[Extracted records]
-- -- --

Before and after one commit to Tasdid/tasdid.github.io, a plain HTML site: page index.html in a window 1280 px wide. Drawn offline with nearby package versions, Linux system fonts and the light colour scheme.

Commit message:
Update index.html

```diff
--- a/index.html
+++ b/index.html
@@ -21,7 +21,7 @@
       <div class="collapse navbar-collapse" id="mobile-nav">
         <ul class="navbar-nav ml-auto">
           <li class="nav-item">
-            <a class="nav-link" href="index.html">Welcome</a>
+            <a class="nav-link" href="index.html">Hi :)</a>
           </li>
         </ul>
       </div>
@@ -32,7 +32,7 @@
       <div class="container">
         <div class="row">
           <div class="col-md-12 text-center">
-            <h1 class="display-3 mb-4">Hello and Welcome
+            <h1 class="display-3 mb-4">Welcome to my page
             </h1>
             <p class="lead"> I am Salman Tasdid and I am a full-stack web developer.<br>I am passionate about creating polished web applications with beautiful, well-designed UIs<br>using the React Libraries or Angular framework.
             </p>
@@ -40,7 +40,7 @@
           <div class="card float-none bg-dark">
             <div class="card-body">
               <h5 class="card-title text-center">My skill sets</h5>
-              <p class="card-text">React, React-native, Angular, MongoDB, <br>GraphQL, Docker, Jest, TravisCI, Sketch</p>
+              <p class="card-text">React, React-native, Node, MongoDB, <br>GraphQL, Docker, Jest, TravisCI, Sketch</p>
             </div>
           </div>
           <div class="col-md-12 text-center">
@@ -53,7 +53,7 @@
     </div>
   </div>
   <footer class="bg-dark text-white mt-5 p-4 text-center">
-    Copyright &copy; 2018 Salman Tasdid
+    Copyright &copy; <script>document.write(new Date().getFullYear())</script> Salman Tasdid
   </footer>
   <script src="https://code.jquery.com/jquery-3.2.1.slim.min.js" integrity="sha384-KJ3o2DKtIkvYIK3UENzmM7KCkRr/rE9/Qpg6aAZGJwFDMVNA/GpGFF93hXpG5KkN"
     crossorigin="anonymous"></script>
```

-- -- --

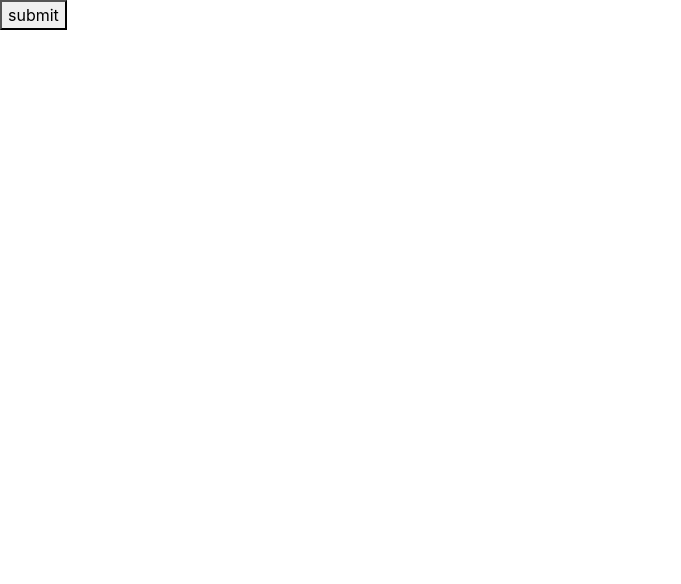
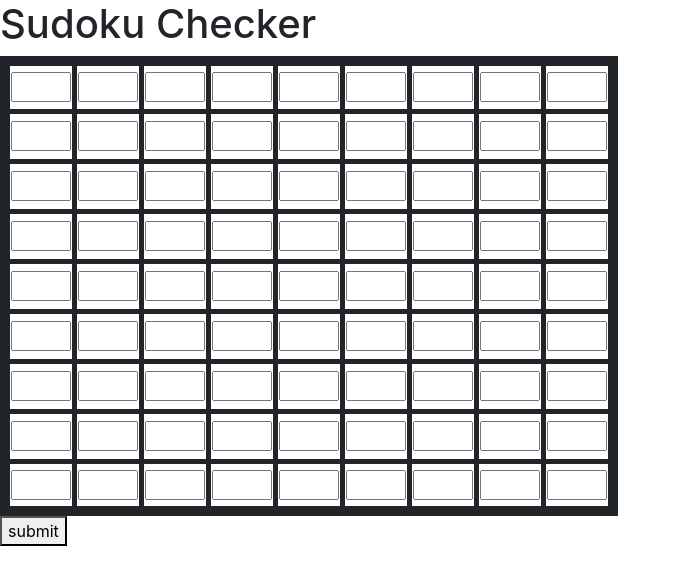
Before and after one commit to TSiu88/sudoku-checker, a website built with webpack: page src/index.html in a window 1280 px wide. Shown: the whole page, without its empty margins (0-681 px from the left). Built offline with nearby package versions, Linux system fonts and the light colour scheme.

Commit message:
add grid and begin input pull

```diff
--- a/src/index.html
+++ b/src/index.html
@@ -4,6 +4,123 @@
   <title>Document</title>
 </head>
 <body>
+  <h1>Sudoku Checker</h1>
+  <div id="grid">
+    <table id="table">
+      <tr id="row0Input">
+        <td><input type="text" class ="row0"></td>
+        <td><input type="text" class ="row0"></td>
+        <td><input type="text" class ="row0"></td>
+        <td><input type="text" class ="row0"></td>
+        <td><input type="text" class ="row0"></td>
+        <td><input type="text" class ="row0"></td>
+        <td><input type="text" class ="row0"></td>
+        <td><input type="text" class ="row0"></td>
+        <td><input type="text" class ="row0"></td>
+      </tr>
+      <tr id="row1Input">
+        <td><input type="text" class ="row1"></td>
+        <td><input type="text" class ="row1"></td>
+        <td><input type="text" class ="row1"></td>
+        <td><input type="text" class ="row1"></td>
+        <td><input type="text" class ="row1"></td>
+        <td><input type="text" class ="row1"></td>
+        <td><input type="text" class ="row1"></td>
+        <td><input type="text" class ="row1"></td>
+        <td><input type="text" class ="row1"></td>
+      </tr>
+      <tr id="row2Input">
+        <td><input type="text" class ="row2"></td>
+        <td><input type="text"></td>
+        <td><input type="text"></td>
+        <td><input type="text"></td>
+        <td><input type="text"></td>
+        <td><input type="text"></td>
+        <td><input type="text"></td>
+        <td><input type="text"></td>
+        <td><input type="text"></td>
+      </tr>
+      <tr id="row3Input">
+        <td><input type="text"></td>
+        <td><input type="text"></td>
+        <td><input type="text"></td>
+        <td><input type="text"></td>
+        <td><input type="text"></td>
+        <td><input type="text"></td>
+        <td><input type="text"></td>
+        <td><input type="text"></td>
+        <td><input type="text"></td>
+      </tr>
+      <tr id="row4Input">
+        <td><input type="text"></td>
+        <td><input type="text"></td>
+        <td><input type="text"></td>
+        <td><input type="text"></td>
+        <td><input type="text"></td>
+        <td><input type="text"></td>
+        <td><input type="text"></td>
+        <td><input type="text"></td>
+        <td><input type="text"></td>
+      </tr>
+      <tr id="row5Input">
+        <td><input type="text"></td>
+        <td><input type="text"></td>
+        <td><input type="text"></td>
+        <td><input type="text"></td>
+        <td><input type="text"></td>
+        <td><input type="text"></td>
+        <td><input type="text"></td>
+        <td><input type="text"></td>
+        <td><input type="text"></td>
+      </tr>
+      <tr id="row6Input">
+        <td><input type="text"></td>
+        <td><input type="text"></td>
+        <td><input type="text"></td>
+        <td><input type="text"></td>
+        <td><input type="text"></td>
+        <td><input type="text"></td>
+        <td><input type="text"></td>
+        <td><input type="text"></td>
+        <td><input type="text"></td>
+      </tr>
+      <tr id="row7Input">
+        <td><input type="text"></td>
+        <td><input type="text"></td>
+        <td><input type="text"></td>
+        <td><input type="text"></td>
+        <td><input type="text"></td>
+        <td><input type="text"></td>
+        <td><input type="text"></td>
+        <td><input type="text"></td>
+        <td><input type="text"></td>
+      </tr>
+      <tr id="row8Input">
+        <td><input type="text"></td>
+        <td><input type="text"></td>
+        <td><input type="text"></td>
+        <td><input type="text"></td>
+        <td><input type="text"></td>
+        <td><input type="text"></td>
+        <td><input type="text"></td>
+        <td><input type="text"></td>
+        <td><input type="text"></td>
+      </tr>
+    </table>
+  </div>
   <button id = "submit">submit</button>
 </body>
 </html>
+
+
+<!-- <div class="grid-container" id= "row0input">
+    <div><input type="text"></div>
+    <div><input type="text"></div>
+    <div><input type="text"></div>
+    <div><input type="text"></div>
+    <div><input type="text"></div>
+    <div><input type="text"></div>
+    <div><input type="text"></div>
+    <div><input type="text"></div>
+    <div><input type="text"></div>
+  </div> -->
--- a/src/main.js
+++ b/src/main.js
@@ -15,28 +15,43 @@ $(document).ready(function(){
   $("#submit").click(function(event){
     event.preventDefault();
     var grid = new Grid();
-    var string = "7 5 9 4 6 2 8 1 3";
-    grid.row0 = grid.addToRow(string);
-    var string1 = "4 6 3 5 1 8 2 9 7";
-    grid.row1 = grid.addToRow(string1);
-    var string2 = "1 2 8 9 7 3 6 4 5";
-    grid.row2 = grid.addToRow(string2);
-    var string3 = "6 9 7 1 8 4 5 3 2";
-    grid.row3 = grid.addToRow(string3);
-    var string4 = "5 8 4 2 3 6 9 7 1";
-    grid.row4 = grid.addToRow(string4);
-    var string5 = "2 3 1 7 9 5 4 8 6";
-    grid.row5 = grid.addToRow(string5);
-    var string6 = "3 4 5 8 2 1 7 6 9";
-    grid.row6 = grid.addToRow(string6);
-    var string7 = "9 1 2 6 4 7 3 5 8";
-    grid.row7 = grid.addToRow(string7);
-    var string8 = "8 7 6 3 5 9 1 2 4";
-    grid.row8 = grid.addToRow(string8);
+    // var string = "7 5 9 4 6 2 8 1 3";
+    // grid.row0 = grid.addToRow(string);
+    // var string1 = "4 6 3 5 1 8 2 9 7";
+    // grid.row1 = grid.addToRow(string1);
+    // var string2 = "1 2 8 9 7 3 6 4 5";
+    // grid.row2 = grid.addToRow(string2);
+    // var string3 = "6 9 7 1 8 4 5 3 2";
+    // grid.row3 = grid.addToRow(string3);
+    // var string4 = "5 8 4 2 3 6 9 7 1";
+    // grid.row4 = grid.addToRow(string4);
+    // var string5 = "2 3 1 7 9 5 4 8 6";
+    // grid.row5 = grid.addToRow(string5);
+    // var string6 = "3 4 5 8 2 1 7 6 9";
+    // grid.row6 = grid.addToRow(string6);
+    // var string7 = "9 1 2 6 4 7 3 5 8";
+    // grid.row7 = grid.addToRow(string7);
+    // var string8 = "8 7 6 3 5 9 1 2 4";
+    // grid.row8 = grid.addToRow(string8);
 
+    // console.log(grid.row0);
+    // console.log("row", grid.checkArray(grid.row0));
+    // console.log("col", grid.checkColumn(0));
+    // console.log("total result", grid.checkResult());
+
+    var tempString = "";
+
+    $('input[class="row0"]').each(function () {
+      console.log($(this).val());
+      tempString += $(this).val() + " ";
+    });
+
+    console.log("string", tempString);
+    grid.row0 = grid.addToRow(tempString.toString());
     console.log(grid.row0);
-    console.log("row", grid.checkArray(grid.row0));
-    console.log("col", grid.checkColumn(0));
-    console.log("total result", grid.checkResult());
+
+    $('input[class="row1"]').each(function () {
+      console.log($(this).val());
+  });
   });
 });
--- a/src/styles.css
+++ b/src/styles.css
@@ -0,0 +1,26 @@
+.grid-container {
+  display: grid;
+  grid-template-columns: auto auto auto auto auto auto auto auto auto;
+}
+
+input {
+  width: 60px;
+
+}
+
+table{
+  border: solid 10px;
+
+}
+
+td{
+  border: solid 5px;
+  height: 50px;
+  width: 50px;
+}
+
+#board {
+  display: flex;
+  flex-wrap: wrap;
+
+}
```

-- -- --

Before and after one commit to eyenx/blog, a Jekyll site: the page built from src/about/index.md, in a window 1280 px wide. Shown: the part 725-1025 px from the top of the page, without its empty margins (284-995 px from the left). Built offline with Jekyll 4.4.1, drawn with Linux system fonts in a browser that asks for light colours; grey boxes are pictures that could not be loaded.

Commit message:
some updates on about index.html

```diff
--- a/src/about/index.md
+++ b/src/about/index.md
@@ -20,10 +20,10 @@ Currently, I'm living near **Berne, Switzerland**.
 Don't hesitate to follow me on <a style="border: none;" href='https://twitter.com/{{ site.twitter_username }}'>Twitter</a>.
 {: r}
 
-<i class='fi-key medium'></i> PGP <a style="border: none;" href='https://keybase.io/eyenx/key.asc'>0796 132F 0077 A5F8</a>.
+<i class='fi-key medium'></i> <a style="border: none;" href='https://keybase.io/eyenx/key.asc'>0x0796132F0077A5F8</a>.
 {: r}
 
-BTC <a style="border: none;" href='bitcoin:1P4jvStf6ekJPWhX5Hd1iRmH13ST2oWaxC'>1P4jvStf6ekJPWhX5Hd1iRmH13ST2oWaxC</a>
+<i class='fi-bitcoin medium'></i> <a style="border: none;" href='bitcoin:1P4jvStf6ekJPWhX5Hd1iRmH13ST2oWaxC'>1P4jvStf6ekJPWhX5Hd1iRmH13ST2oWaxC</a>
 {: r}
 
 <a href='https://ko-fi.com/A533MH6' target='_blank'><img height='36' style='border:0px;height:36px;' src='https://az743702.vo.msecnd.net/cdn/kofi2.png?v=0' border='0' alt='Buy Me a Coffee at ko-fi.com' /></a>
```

-- -- --

» PROBLEM DETAILS
Please show every line of the entries above that contains the word "card".

» RESULT OF THE TASK
           <div class="card float-none bg-dark">
             <div class="card-body">
               <h5 class="card-title text-center">My skill sets</h5>
-              <p class="card-text">React, React-native, Angular, MongoDB, <br>GraphQL, Docker, Jest, TravisCI, Sketch</p>
+              <p class="card-text">React, React-native, Node, MongoDB, <br>GraphQL, Docker, Jest, TravisCI, Sketch</p>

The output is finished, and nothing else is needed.